EXERCISE AIM> Whenever the word "Mineração" appears in a line of the data below, copy that line.
Start of EXERCISE DATA
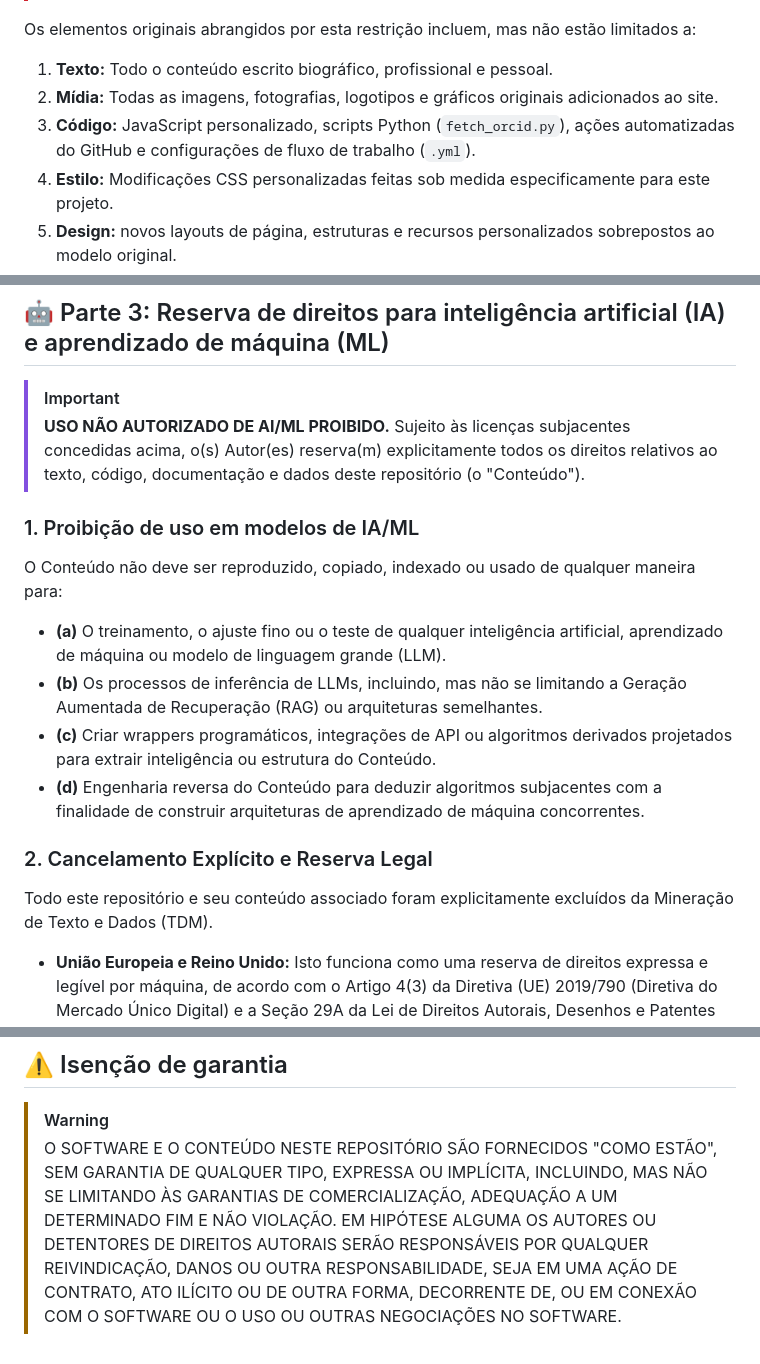
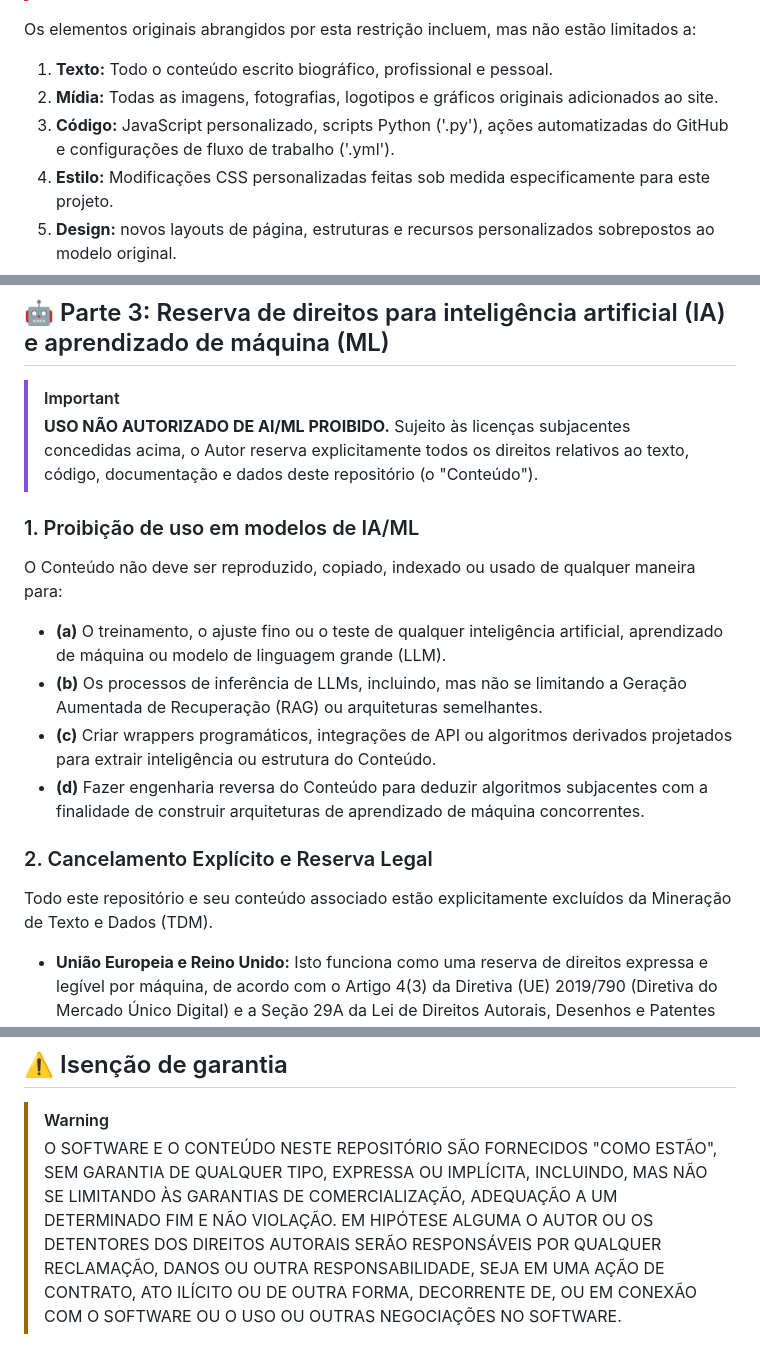
Before and after one commit to dossantosee/eng, a Markdown page: LICENSE_BR.md, 3 parts joined by grey strips. Drawn GitHub-style.

Commit message:
Auto-update license translation

```diff
--- a/LICENSE_BR.md
+++ b/LICENSE_BR.md
@@ -26,7 +26,7 @@ Os elementos originais abrangidos por esta restrição incluem, mas não estão
 
 1. **Texto:** Todo o conteúdo escrito biográfico, profissional e pessoal.
 2. **Mídia:** Todas as imagens, fotografias, logotipos e gráficos originais adicionados ao site.
-3. **Código:** JavaScript personalizado, scripts Python (`fetch_orcid.py`), ações automatizadas do GitHub e configurações de fluxo de trabalho (`.yml`).
+3. **Código:** JavaScript personalizado, scripts Python ('.py'), ações automatizadas do GitHub e configurações de fluxo de trabalho ('.yml').
 4. **Estilo:** Modificações CSS personalizadas feitas sob medida especificamente para este projeto.
 5. **Design:** novos layouts de página, estruturas e recursos personalizados sobrepostos ao modelo original.
 
@@ -59,17 +59,17 @@ A imagem de fundo do site é licenciada separadamente do código-fonte e do mode
 
 > [!IMPORTANT]
 > **USO NÃO AUTORIZADO DE AI/ML PROIBIDO.**
-> Sujeito às licenças subjacentes concedidas acima, o(s) Autor(es) reserva(m) explicitamente todos os direitos relativos ao texto, código, documentação e dados deste repositório (o "Conteúdo").
+> Sujeito às licenças subjacentes concedidas acima, o Autor reserva explicitamente todos os direitos relativos ao texto, código, documentação e dados deste repositório (o "Conteúdo").
 
 ### 1. Proibição de uso em modelos de IA/ML
 O Conteúdo não deve ser reproduzido, copiado, indexado ou usado de qualquer maneira para:
 *   **(a)** O treinamento, o ajuste fino ou o teste de qualquer inteligência artificial, aprendizado de máquina ou modelo de linguagem grande (LLM).
 *   **(b)** Os processos de inferência de LLMs, incluindo, mas não se limitando a Geração Aumentada de Recuperação (RAG) ou arquiteturas semelhantes.
 *   **(c)** Criar wrappers programáticos, integrações de API ou algoritmos derivados projetados para extrair inteligência ou estrutura do Conteúdo.
-*   **(d)** Engenharia reversa do Conteúdo para deduzir algoritmos subjacentes com a finalidade de construir arquiteturas de aprendizado de máquina concorrentes.
+*   **(d)** Fazer engenharia reversa do Conteúdo para deduzir algoritmos subjacentes com a finalidade de construir arquiteturas de aprendizado de máquina concorrentes.
 
 ### 2. Cancelamento Explícito e Reserva Legal
-Todo este repositório e seu conteúdo associado foram explicitamente excluídos da Mineração de Texto e Dados (TDM).
+Todo este repositório e seu conteúdo associado estão explicitamente excluídos da Mineração de Texto e Dados (TDM).
 *   **União Europeia e Reino Unido:** Isto funciona como uma reserva de direitos expressa e legível por máquina, de acordo com o Artigo 4(3) da Diretiva (UE) 2019/790 (Diretiva do Mercado Único Digital) e a Seção 29A da Lei de Direitos Autorais, Desenhos e Patentes do Reino Unido de 1988.
 *   **Estados Unidos:** O autor reserva estritamente todos os direitos exclusivos concedidos sob 17 U.S.C. § 106 da Lei de Direitos Autorais dos EUA. O uso deste Conteúdo para treinamento algorítmico é expressamente declarado fora do escopo de qualquer licença implícita, e o Autor rejeita qualquer afirmação de que tal uso constitua "Uso Justo" sob 17 U.S.C. § 107.
 *   **Global:** Esta restrição está alinhada com as proteções de propriedade intelectual e direitos autorais conforme codificadas pela Convenção de Berna e pelo Tratado de Direitos Autorais da OMPI.
@@ -80,4 +80,4 @@ Qualquer processamento, agregação ou indexação automatizado deste Conteúdo
 ## ⚠️ Isenção de garantia
 
 > [!WARNING]
-> O SOFTWARE E O CONTEÚDO NESTE REPOSITÓRIO SÃO FORNECIDOS "COMO ESTÃO", SEM GARANTIA DE QUALQUER TIPO, EXPRESSA OU IMPLÍCITA, INCLUINDO, MAS NÃO SE LIMITANDO ÀS GARANTIAS DE COMERCIALIZAÇÃO, ADEQUAÇÃO A UM DETERMINADO FIM E NÃO VIOLAÇÃO. EM HIPÓTESE ALGUMA OS AUTORES OU DETENTORES DE DIREITOS AUTORAIS SERÃO RESPONSÁVEIS POR QUALQUER REIVINDICAÇÃO, DANOS OU OUTRA RESPONSABILIDADE, SEJA EM UMA AÇÃO DE CONTRATO, ATO ILÍCITO OU DE OUTRA FORMA, DECORRENTE DE, OU EM CONEXÃO COM O SOFTWARE OU O USO OU OUTRAS NEGOCIAÇÕES NO SOFTWARE.
+> O SOFTWARE E O CONTEÚDO NESTE REPOSITÓRIO SÃO FORNECIDOS "COMO ESTÃO", SEM GARANTIA DE QUALQUER TIPO, EXPRESSA OU IMPLÍCITA, INCLUINDO, MAS NÃO SE LIMITANDO ÀS GARANTIAS DE COMERCIALIZAÇÃO, ADEQUAÇÃO A UM DETERMINADO FIM E NÃO VIOLAÇÃO. EM HIPÓTESE ALGUMA O AUTOR OU OS DETENTORES DOS DIREITOS AUTORAIS SERÃO RESPONSÁVEIS POR QUALQUER RECLAMAÇÃO, DANOS OU OUTRA RESPONSABILIDADE, SEJA EM UMA AÇÃO DE CONTRATO, ATO ILÍCITO OU DE OUTRA FORMA, DECORRENTE DE, OU EM CONEXÃO COM O SOFTWARE OU O USO OU OUTRAS NEGOCIAÇÕES NO SOFTWARE.
```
End of EXERCISE DATA
RESPONSE TO THE EXERCISE>
-Todo este repositório e seu conteúdo associado foram explicitamente excluídos da Mineração de Texto e Dados (TDM).
+Todo este repositório e seu conteúdo associado estão explicitamente excluídos da Mineração de Texto e Dados (TDM).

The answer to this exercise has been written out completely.